Strosahl emphasized Northwest Technical College’s desire to work with school counselors to promote technical education, inform students of the careers paths it could open for them, and help the state’s employers address its shortage of workers.
He also was keen to combat the stigma that careers requiring technical education are low-paying. Survey data he shared showed that, due to the salaries attainable and the generally lower cost to obtain the degree, holders of associate’s degrees tend to have around $5,500 more annual discretionary income than those with bachelor’s degrees.
“Those folks are owning their own trucks and boats and cabins,” Strosahl said. “When you talk about savings and earnings potential, an associate’s degree has great value.”
Counselors also heard from Sanford Health’s Kim Olson, director of education and academic affairs, and Michelle Lindholm, clinical educator, both NTC alumna, and Sarah Martinka, general manager at Bemidji’s Chester Berg Toyota.
Olson gave an overview of Sanford’s recent expansions in the Bemidji area and the need for employees created by that growth. She said Sanford would employ certified nursing assistants at a rate of 100-150 per year if they could, along with an equal number of licensed practical nurses and around a dozen medical coders — positions that can be filled by graduates from NTC’s nursing and health care programs.
“At the end of the day we have to take care of our patients, and we need good people to do that,” Olson said.

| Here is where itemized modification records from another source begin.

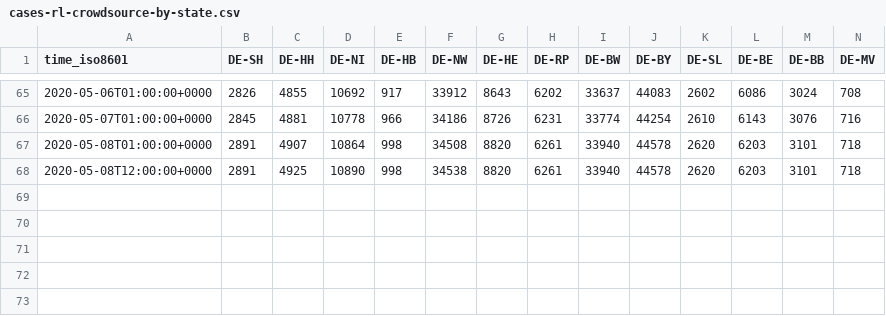
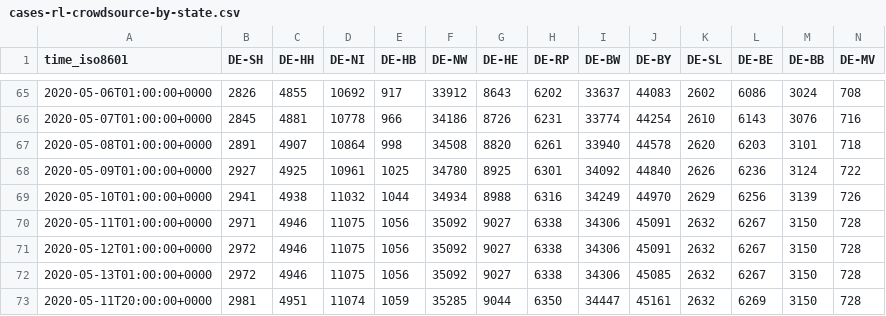
Before and after one commit to jgehrcke/covid-19-germany-gae, a CSV file: cases-rl-crowdsource-by-state.csv, drawn as a sheet; only a part is shown, gaps mark what is left out; removed rows and columns are numbered as before the commit, all else as after; rows hold the shown columns only; the diff names each change by its address in the sheet, - before the commit and + after, or states it on an @@ line.

Commit message:
cases-rl-*: update: 05-11

```diff
--- a/cases-rl-crowdsource-by-state.csv
+++ b/cases-rl-crowdsource-by-state.csv
-row 68: 2020-05-08T12:00:00+0000 | 2891 | 4925 | 10890 | 998 | 34538 | 8820 | 6261 | 33940 | 44578 | 2620 | 6203 | 3101 | 718
+row 68: 2020-05-09T01:00:00+0000 | 2927 | 4925 | 10961 | 1025 | 34780 | 8925 | 6301 | 34092 | 44840 | 2626 | 6236 | 3124 | 722
+row 69: 2020-05-10T01:00:00+0000 | 2941 | 4938 | 11032 | 1044 | 34934 | 8988 | 6316 | 34249 | 44970 | 2629 | 6256 | 3139 | 726
+row 70: 2020-05-11T01:00:00+0000 | 2971 | 4946 | 11075 | 1056 | 35092 | 9027 | 6338 | 34306 | 45091 | 2632 | 6267 | 3150 | 728
+row 71: 2020-05-12T01:00:00+0000 | 2972 | 4946 | 11075 | 1056 | 35092 | 9027 | 6338 | 34306 | 45091 | 2632 | 6267 | 3150 | 728
+row 72: 2020-05-13T01:00:00+0000 | 2972 | 4946 | 11075 | 1056 | 35092 | 9027 | 6338 | 34306 | 45085 | 2632 | 6267 | 3150 | 728
+row 73: 2020-05-11T20:00:00+0000 | 2981 | 4951 | 11074 | 1059 | 35285 | 9044 | 6350 | 34447 | 45161 | 2632 | 6269 | 3150 | 728
```
Also changed, not shown: 1 other file.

Martinka shared her recent experiences trying to fill two positions — one for a receptionist and one for an automotive service technologist. She described the receptionist position as “basically a minimum-wage job,” and shared data from the Minnesota Auto Dealers Association showing wages for service technicians in the state’s non-metro dealerships at median salaries ranging from $45-75,000 per year.
She said the dealership had 52 applications for the receptionist position, and around 75 percent of them held bachelor’s degrees.
That service technician’s job?
“We had four applicants.”
Northwest Technical College, located in northern Minnesota’s lake district, is an open, inviting technological learning organization. For more than 40 years, the college has valued life-long learning and the worth and dignity of all people. The college serves 900 students with a high-quality education, an open-enrollment policy and affordable tuition. NTC offers nearly 60 degree, diploma and certificate programs in areas such as business, health, human and protective services and environmental and industrial technology. Classes are offered on the Bemidji campus, online, or as a combination of both. NTC is a member of the colleges and universities of Minnesota State.